Nvidia Shield Console Receives Good Juju

We chat with Flying Wild Hog on Juju, which is a co-op game that welcomes both parents and kids to play together.


Development studio Flying Wild Hog is all but guaranteeing the launch of the Nvidia Shield Console will receive good Juju, at least in the form of the new Juju game. Designed from the ground up for co-op play so kids and parents can explore together, the game is a launch title for the new Shield Console device. Klaudiusz Zych, creative director at Flying Wild Hog for Juju, talks about the new game and the new gaming platform in this exclusive interview.

What were your goals heading into this game?

Juju is the game we always wanted to make. There are not many games that you can play in cooperative mode with kids. Juju is fun, it's accessible and cheerful. Even four to five-year-olds will have fun playing it. But it's also a game that older players won't get bored with and will have fun playing together with youngest. 

What’s the storyline in this game world?

Juju’s father, Jambee, heads out to perform his daily rituals, unaware that Juju and Peyo have followed. While the elder is momentarily distracted from his work, the curious duo steps in, accidentally releasing a terrible and ancient spirit. Jambee bravely dives into battle with the creature, but he is not victorious and barely manages to pass a magical mask to his son before being captured. Now, it's up to Juju and Peyo to gather the mystic keys and magic embers needed to seal away the spirit and save the day.

How do you feel you're pushing things forward with this game?

It's the first time you can play Juju on platforms other then PC, PS3, and Xbox360. We are happy to have Juju on Nvidia Shield Console. We think it's going to be a great platform for this kind of relaxing and entertaining games. Next gen consoles (PS4 and Xbox One) push hard to deliver games for mature audience but they forget about games for kids.

Can you talk about the single player experience?

Juju is an action side-scrolling platformer game. The game brings a unique art style too the genre with brilliantly animated landscapes. The game has been designed for family-friendly multiplayer so kids and adults can enjoy the adventure together. From towering robots to giant sea creatures, players will go head-to-head with huge bosses to gather the four pieces of the mystic key.  The game is filled with secret areas, hidden levels, and other game modes to keep gamers busy long after saving Jambee.

What type of multiplayer is there?

We designed Juju's multiplayer to be the strongest of its features. We focused on cooperative multiplayer mode. And it was most important for us to have it very accessible. Players can opt-in and opt-out of the game at any point, even in the middle of a nasty boss fight, just by pushing a button on a controller. It's also a real non-competitive multiplayer experience where two characters are cooperating and have a shared score. Even when one of characters dies, the other can help him to recover.

How have you worked with Nvidia on your game?
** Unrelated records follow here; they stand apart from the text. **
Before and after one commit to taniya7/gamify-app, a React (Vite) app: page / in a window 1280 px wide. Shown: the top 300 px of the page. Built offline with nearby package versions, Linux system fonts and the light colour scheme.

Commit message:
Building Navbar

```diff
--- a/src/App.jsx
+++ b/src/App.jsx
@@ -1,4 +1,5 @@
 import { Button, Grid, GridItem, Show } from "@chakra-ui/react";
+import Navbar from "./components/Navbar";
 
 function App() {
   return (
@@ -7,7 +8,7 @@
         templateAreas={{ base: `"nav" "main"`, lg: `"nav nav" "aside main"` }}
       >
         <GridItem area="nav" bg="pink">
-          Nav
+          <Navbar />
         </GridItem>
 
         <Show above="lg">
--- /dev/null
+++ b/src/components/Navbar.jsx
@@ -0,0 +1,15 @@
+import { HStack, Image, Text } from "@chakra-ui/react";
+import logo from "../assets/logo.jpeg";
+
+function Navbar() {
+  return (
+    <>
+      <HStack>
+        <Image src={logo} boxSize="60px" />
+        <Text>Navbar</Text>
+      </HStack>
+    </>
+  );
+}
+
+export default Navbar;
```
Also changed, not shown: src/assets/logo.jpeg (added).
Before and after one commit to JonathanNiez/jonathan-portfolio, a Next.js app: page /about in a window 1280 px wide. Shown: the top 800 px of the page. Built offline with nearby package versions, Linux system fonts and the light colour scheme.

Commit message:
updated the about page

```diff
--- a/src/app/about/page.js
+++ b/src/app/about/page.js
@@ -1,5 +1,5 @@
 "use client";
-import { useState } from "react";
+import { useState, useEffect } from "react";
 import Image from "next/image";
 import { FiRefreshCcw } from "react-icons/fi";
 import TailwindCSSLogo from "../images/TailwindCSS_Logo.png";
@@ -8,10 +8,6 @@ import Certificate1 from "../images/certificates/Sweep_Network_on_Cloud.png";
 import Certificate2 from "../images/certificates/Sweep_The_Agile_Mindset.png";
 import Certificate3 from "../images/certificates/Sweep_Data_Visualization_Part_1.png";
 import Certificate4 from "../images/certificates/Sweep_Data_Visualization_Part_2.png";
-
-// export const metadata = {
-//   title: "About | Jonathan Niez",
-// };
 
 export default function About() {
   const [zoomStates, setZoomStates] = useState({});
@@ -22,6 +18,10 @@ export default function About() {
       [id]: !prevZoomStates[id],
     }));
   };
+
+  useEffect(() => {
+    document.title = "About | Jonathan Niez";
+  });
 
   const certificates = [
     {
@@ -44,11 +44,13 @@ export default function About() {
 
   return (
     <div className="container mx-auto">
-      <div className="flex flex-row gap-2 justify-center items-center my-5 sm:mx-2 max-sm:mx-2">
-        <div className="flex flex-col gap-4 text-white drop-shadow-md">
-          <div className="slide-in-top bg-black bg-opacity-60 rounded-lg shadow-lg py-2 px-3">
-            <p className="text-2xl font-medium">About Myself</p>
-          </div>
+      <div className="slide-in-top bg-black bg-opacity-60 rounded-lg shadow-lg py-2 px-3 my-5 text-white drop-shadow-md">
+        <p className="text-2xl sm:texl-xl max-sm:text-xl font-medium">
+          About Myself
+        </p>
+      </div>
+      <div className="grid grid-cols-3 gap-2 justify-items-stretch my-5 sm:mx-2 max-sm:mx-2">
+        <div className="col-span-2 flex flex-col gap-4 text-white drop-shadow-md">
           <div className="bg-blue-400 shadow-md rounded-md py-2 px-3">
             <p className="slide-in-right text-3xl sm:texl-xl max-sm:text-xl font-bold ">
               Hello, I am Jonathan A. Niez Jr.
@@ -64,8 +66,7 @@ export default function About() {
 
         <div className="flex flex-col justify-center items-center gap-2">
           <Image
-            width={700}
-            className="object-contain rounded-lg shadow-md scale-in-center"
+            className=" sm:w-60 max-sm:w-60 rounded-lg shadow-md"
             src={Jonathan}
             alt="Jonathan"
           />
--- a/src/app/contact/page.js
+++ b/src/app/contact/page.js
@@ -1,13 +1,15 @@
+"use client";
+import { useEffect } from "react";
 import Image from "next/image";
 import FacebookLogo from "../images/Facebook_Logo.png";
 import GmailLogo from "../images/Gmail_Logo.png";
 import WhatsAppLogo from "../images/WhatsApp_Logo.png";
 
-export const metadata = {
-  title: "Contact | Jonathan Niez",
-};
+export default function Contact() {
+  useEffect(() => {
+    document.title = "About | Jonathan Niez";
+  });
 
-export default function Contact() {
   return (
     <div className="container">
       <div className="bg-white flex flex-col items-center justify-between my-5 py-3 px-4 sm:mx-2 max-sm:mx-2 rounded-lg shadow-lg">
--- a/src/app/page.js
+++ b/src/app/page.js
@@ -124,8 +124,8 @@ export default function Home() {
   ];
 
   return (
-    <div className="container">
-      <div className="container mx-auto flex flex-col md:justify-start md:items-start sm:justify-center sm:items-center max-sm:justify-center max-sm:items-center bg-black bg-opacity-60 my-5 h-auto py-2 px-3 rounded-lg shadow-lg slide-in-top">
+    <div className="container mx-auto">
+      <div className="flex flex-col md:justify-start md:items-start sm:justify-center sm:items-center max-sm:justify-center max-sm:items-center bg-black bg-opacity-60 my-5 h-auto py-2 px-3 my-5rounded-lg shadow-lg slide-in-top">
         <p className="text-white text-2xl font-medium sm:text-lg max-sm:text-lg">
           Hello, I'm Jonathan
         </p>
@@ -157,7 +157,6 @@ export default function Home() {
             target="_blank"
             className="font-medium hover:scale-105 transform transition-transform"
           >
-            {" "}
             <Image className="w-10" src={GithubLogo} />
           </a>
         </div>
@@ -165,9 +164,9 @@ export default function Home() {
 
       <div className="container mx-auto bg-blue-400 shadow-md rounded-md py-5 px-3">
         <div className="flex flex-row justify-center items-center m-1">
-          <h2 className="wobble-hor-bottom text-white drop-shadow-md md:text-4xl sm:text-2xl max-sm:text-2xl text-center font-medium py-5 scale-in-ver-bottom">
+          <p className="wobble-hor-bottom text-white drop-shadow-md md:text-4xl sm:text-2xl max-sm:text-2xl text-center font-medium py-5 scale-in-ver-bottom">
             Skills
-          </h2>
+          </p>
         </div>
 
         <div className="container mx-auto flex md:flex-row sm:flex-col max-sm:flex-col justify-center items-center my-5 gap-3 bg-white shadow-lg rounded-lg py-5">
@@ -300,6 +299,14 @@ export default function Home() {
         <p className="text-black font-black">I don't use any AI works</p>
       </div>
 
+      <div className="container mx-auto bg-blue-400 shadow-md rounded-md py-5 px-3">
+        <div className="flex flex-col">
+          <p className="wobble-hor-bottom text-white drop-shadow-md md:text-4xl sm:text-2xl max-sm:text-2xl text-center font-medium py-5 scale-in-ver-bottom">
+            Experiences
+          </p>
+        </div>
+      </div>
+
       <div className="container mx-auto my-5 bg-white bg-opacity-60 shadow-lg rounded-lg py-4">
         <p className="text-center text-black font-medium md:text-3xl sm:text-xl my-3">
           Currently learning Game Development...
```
Guys from Nvidia helped us a lot with this game. Thanks to this cooperation, we achieved exactly the same quality of rendering as on PS3 and Xbox360 with the same quality textures and materials, and with even better performance.

What have they provided in terms of tech that has helped with development?

We had access to a special build of Unreal Engine 3 that helped us achieve console-quality shader materials on an Android device. It's unlike any other game on Unreal Engine 3.

What are your thoughts on the evolution of Android as a platform?

Android wasn't designed as a gaming platform from the beginning. It was meant to run on mobile phones and host mostly regular apps. But it evolved and with each version getting better at running games. Still, the worst aspect of Android as a mobile gaming platform is the sheer number of different devices running on it and the market segmentation. Thankfully, it's not such a problem with Android TV.

What excites you about Android TV?

It's a console with a more casual appeal compared to next gen consoles. It's more affordable for players. It's also more accessible for developers, since it doesn't have as complicated certification processes. I think developers will appreciate it.

What impact do you think Nvidia Shield Console could have within the gaming ecosystem?

The biggest change with Nvidia Shield Console is its streaming system. It turns games distribution upside down like digital distribution did a few years ago. It's too early to say how it will affect the gaming ecosystem. It all depends on what type of subscription system will be used, how players will adopt to this kind of gaming, and how developers will use it.

What do you see Nvidia Shield Console opening up for game developers moving forward?

We like working with Nvidia very much. We had great support and communication with the guys at Nvidia. I think they are on the right track to attract developers to the platform.

How does it take advantage of Nvidia Shield Console’s functionality?

We added support for two-player cooperative mode on a single console with two controllers. It's a lot of fun to play in co-op.

How was it adding controller support to your game?

It's a bit different from the standard console approach, where each controller is bound with one player and has a unique player ID displayed on the pad. We missed this feature and had to adjust. But implementing the controller support was a straight-forward operation.

What impact has Tegra X1 technology had on the gameplay experience Shield Console users will have?

It's more impressive hardware then we initially expected. Compared to PS3 and Xbox 360, we achieved better performance in a native 1080p resolution.

Filed Under
Hello, Meet Lola